Given data –

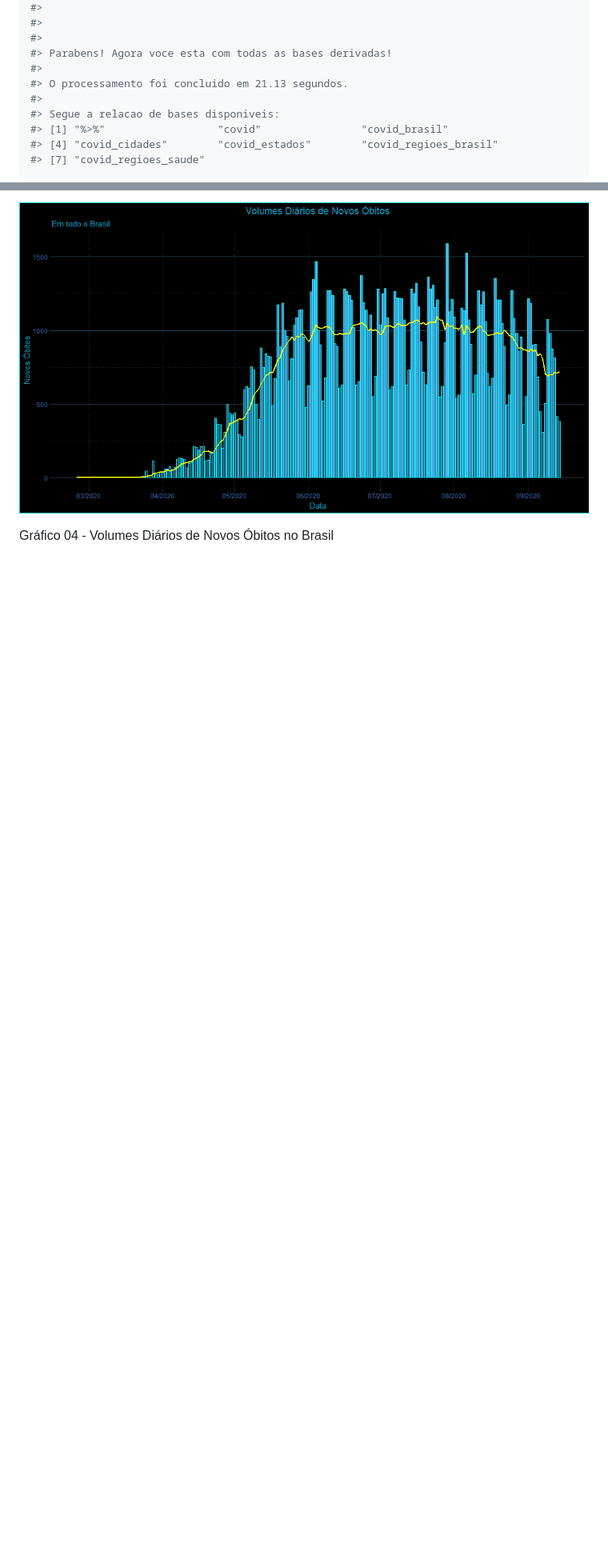
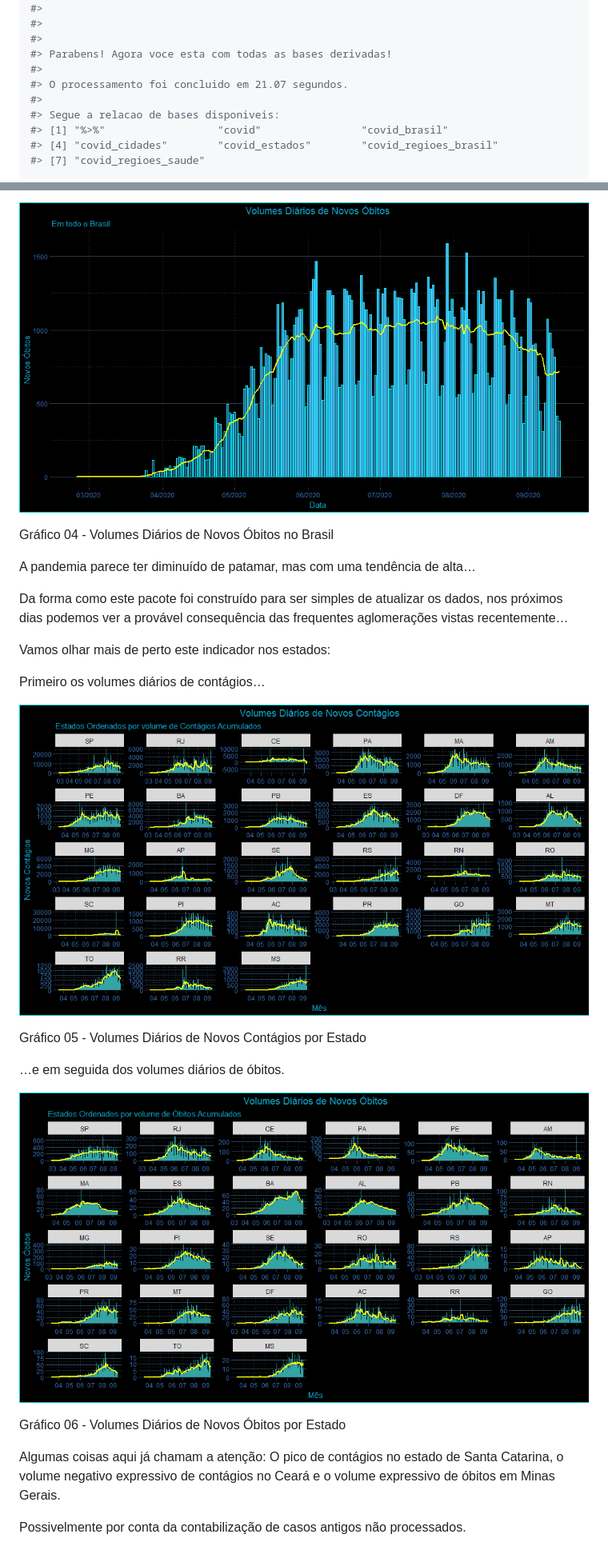
Before and after one commit to brunocp76/AnaliseCOVID19Brasil, a Markdown page: README.md, 2 parts joined by grey strips. Shown: that part at 80% size. Drawn GitHub-style; pictures changed too: man/figures/README-Volumes Estaduais de Contágios-1.png (added), man/figures/README-Volumes Estaduais de Óbitos-1.png (added); blank space fills up the shorter version.

```diff
--- a/README.md
+++ b/README.md
@@ -183,7 +183,7 @@ bases_derivadas()
 #>
 #> Parabens! Agora voce esta com todas as bases derivadas!
 #>
-#> O processamento foi concluido em 21.13 segundos.
+#> O processamento foi concluido em 21.07 segundos.
 #>
 #> Segue a relacao de bases disponiveis:
 #> [1] "%>%"                  "covid"                "covid_brasil"
@@ -288,3 +292,47 @@ Gráfico 04 - Volumes Diários de Novos Óbitos no Brasil
 </p>
 
 </div>
+
+A pandemia parece ter diminuído de patamar, mas com uma tendência de
+alta…
+
+Da forma como este pacote foi construído para ser simples de atualizar
+os dados, nos próximos dias podemos ver a provável consequência das
+frequentes aglomerações vistas recentemente…
+
+Vamos olhar mais de perto este indicador nos estados:
+
+Primeiro os volumes diários de contágios…
+
+<div class="figure" style="text-align: center">
+
+<img src="man/figures/README-Volumes Estaduais de Contágios-1.png" alt="Gráfico 05 - Volumes Diários de Novos Contágios por Estado" width="100%" />
+
+<p class="caption">
+
+Gráfico 05 - Volumes Diários de Novos Contágios por Estado
+
+</p>
+
+</div>
+
+…e em seguida dos volumes diários de óbitos.
+
+<div class="figure" style="text-align: center">
+
+<img src="man/figures/README-Volumes Estaduais de Óbitos-1.png" alt="Gráfico 06 - Volumes Diários de Novos Óbitos por Estado" width="100%" />
+
+<p class="caption">
+
+Gráfico 06 - Volumes Diários de Novos Óbitos por Estado
+
+</p>
+
+</div>
+
+Algumas coisas aqui já chamam a atenção: O pico de contágios no estado
+de Santa Catarina, o volume negativo expressivo de contágios no Ceará e
+o volume expressivo de óbitos em Minas Gerais.
+
+Possivelmente por conta da contabilização de casos antigos não
+processados.
```
Also changed, not shown: other parts of README.md (+13 -9 lines), 2 other files.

Assigned task – Omit the pictures; set down each record exactly.

Solved exercise –
Before and after one commit to brunocp76/AnaliseCOVID19Brasil, a Markdown page: README.md, 2 parts joined by grey strips. Shown: that part at 80% size. Drawn GitHub-style; pictures changed too: man/figures/README-Volumes Estaduais de Contágios-1.png (added), man/figures/README-Volumes Estaduais de Óbitos-1.png (added); blank space fills up the shorter version.

```diff
--- a/README.md
+++ b/README.md
@@ -183,7 +183,7 @@ bases_derivadas()
 #>
 #> Parabens! Agora voce esta com todas as bases derivadas!
 #>
-#> O processamento foi concluido em 21.13 segundos.
+#> O processamento foi concluido em 21.07 segundos.
 #>
 #> Segue a relacao de bases disponiveis:
 #> [1] "%>%"                  "covid"                "covid_brasil"
@@ -288,3 +292,47 @@ Gráfico 04 - Volumes Diários de Novos Óbitos no Brasil
 </p>
 
 </div>
+
+A pandemia parece ter diminuído de patamar, mas com uma tendência de
+alta…
+
+Da forma como este pacote foi construído para ser simples de atualizar
+os dados, nos próximos dias podemos ver a provável consequência das
+frequentes aglomerações vistas recentemente…
+
+Vamos olhar mais de perto este indicador nos estados:
+
+Primeiro os volumes diários de contágios…
+
+<div class="figure" style="text-align: center">
+
+<img src="man/figures/README-Volumes Estaduais de Contágios-1.png" alt="Gráfico 05 - Volumes Diários de Novos Contágios por Estado" width="100%" />
+
+<p class="caption">
+
+Gráfico 05 - Volumes Diários de Novos Contágios por Estado
+
+</p>
+
+</div>
+
+…e em seguida dos volumes diários de óbitos.
+
+<div class="figure" style="text-align: center">
+
+<img src="man/figures/README-Volumes Estaduais de Óbitos-1.png" alt="Gráfico 06 - Volumes Diários de Novos Óbitos por Estado" width="100%" />
+
+<p class="caption">
+
+Gráfico 06 - Volumes Diários de Novos Óbitos por Estado
+
+</p>
+
+</div>
+
+Algumas coisas aqui já chamam a atenção: O pico de contágios no estado
+de Santa Catarina, o volume negativo expressivo de contágios no Ceará e
+o volume expressivo de óbitos em Minas Gerais.
+
+Possivelmente por conta da contabilização de casos antigos não
+processados.
```
Also changed, not shown: other parts of README.md (+13 -9 lines), 2 other files.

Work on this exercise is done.